I wanted to do simulations with a more realistic propagation model in ns-2, to examine the effect of lossy links at the edge of the propagation area. To do this, I had to work with the Shadowing propagation model, and I’ve made some discoveries. 😐
First and foremost, the Phy/WirelessPhy RXThresh_ variable cannot be reduced below something like 10^-12. Thus, to get what I wanted, a more or less sharp cut-off at above 250 m radius, I had to increase the antenna gains from 1 to 20.
The radio propagation application threshold can be used to determine the RXThresh_ value for a certain packet reception probability rate at a radius from the node. I used it for a 0.95 probability rate at 250 m. However, without increasing the gain of the antenna reception and transmission to 20.0, the RXThresh_ value was too small, at 4.73e-13, actually producing the same results as setting the RXThresh_ value to 0. Thus, don’t make the same mistake as me, be mindful of the (hidden?) minimum value of the RXThresh_ even if the output from threshold states otherwise.
At the University of Hamburg – Harburg a Matlab-script to plot the packet receival probability at varying distances using the shadowing propagation model with defined parameter settings can be found. Firefox may not like the certificate and block you from the page, but I recommend to make an exception for this page, as the script works perfectly in Matlab.
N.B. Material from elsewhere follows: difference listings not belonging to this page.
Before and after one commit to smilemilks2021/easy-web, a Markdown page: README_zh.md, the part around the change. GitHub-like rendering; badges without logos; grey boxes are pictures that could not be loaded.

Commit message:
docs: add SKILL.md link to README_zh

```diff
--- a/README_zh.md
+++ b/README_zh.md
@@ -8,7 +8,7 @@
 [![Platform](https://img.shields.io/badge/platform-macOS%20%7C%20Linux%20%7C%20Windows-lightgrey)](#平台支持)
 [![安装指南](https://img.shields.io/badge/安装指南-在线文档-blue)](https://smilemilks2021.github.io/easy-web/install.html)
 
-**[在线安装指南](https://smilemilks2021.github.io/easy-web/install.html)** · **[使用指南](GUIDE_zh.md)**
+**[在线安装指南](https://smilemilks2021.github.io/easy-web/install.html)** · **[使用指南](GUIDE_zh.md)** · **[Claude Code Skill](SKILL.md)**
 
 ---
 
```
The script is an enormous help in determining the optimal shadowing parameters, and the picture on the right is a graph generated by the script.
The result on the picture to the right was obtained with the following parameter values:
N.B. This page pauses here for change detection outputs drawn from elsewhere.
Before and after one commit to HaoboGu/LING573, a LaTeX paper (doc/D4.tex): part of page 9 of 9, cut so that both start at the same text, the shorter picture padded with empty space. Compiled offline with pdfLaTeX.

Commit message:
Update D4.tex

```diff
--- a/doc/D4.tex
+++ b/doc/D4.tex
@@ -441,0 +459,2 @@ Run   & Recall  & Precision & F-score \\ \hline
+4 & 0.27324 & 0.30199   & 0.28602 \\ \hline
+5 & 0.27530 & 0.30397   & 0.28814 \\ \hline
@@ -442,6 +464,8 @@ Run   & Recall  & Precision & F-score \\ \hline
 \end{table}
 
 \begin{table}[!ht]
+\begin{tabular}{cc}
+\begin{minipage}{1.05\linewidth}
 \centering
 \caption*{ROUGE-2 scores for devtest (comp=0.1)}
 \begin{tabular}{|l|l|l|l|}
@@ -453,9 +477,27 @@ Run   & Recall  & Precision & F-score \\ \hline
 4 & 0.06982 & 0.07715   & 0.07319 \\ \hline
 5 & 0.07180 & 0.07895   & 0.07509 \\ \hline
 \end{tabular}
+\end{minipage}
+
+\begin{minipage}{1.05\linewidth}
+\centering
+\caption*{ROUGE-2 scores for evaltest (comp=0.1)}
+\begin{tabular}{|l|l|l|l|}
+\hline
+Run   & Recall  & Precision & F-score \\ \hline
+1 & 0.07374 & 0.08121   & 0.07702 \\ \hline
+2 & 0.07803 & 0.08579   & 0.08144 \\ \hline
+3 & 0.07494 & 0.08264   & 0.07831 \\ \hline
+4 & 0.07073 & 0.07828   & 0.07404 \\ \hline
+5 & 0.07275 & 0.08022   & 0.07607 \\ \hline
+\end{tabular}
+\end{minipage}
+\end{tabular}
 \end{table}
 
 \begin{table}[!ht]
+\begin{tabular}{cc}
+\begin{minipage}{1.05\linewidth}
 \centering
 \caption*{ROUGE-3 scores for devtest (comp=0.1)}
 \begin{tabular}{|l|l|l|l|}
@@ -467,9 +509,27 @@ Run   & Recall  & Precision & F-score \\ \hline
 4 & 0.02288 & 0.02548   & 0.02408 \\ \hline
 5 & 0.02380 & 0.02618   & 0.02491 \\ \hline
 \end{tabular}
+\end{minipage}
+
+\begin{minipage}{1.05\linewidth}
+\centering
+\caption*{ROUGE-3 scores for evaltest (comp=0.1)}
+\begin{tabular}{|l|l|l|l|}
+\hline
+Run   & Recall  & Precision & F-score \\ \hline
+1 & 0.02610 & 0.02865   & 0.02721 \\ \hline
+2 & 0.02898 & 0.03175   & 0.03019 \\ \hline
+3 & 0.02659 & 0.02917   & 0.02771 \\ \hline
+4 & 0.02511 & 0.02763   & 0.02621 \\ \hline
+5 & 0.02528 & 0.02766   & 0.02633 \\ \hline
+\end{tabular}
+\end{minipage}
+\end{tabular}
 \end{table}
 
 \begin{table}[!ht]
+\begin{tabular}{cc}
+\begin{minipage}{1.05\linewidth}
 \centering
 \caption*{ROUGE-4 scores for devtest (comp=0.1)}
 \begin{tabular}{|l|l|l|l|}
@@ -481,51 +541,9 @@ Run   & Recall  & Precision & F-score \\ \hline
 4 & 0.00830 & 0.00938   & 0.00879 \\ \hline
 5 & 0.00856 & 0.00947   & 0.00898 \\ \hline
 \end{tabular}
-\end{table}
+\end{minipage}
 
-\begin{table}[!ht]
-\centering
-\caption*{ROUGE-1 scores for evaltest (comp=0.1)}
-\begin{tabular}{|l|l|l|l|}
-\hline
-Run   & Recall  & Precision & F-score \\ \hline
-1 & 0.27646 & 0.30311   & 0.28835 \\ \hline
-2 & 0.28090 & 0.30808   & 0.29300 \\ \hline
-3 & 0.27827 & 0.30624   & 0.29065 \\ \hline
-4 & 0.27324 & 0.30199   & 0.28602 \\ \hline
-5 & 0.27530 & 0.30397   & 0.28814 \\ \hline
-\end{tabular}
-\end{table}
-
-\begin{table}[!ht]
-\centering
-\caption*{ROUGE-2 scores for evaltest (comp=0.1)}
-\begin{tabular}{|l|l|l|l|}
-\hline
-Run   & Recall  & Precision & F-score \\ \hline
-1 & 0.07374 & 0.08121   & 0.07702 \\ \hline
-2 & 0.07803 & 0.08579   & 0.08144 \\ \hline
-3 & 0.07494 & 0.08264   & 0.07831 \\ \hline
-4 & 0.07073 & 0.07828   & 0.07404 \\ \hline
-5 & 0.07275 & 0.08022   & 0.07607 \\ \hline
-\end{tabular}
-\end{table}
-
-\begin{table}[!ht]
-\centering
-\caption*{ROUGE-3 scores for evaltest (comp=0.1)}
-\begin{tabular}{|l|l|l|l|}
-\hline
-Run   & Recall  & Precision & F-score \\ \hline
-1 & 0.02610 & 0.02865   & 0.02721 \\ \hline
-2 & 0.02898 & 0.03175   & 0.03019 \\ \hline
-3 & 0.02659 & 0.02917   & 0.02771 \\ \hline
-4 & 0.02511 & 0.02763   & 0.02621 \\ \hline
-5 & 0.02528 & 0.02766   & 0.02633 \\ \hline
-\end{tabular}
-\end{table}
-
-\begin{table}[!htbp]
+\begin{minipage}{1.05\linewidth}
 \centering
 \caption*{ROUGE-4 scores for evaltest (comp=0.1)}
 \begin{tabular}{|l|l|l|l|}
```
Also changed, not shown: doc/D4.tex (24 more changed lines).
Pt = 0.28183815; % transmit power
Gt = 20.0; % transmit antenna gain
Gr = 20.0; % receive antenna
freq = 2.4e9; % frequency
sysLoss = 1.0; % system loss
pathlossExp = 10.0; % path loss exponent
std_db = 4.0; % shadowing deviation
dist0 = 120.0; % reference distance
lambda = 3.0e8/freq; % lambda
rxThresh_=1.10552e-10; % rx threshold
Now you have no excuse; go run some simulations with shadowing!